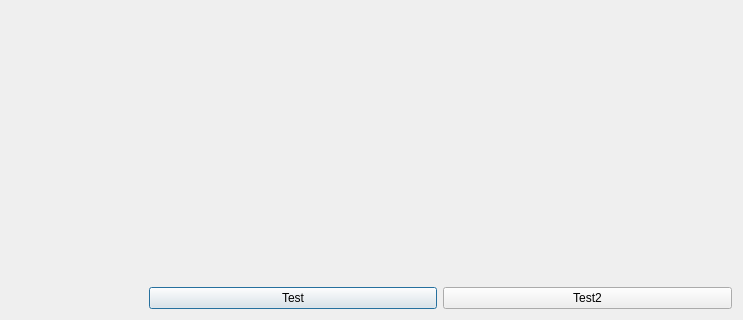
Qt form browser/gui.ui (roesel/logger) before a commit; both pictures show x 157 to 900 and y 343 to 663 of the 900 by 663 pixel window.
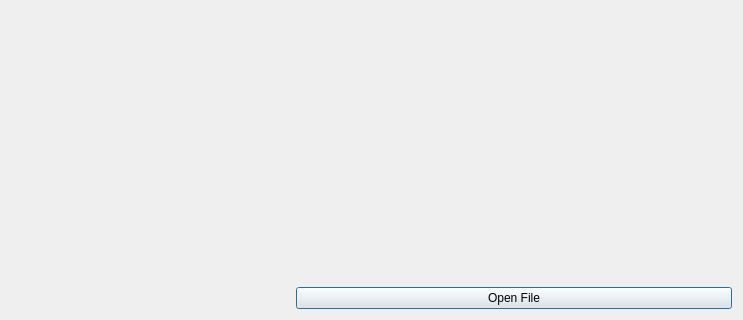
The same form after that commit.

Commit message: Browser can now open measurements and plot them

What changed in the file:
```diff
--- a/browser/gui.ui
+++ b/browser/gui.ui
@@ -20,13 +20,6 @@
    <string>Browser</string>
   </property>
   <layout class="QGridLayout" name="gridLayout">
-   <item row="3" column="1">
-    <widget class="QPushButton" name="btnTest">
-     <property name="text">
-      <string>Test</string>
-     </property>
-    </widget>
-   </item>
    <item row="0" column="0" rowspan="4">
     <widget class="QWidget" name="mplwindow" native="true">
      <property name="minimumSize">
@@ -44,10 +37,10 @@
      <layout class="QVBoxLayout" name="mplvl"/>
     </widget>
    </item>
-   <item row="3" column="2">
-    <widget class="QPushButton" name="btnTest2">
+   <item row="3" column="1">
+    <widget class="QPushButton" name="btnOpenFile">
      <property name="text">
-      <string>Test2</string>
+      <string>Open File</string>
      </property>
     </widget>
    </item>
```
The commit also changes 2 other files.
———
* TASK DIRECTIONS *
All of the data should be returned word for word, with each picture left out.

* EXPECTED ANSWER *
Qt form browser/gui.ui (roesel/logger) before a commit; both pictures show x 157 to 900 and y 343 to 663 of the 900 by 663 pixel window.
The same form after that commit.

Commit message: Browser can now open measurements and plot them

What changed in the file:
```diff
--- a/browser/gui.ui
+++ b/browser/gui.ui
@@ -20,13 +20,6 @@
    <string>Browser</string>
   </property>
   <layout class="QGridLayout" name="gridLayout">
-   <item row="3" column="1">
-    <widget class="QPushButton" name="btnTest">
-     <property name="text">
-      <string>Test</string>
-     </property>
-    </widget>
-   </item>
    <item row="0" column="0" rowspan="4">
     <widget class="QWidget" name="mplwindow" native="true">
      <property name="minimumSize">
@@ -44,10 +37,10 @@
      <layout class="QVBoxLayout" name="mplvl"/>
     </widget>
    </item>
-   <item row="3" column="2">
-    <widget class="QPushButton" name="btnTest2">
+   <item row="3" column="1">
+    <widget class="QPushButton" name="btnOpenFile">
      <property name="text">
-      <string>Test2</string>
+      <string>Open File</string>
      </property>
     </widget>
    </item>
```
The commit also changes 2 other files.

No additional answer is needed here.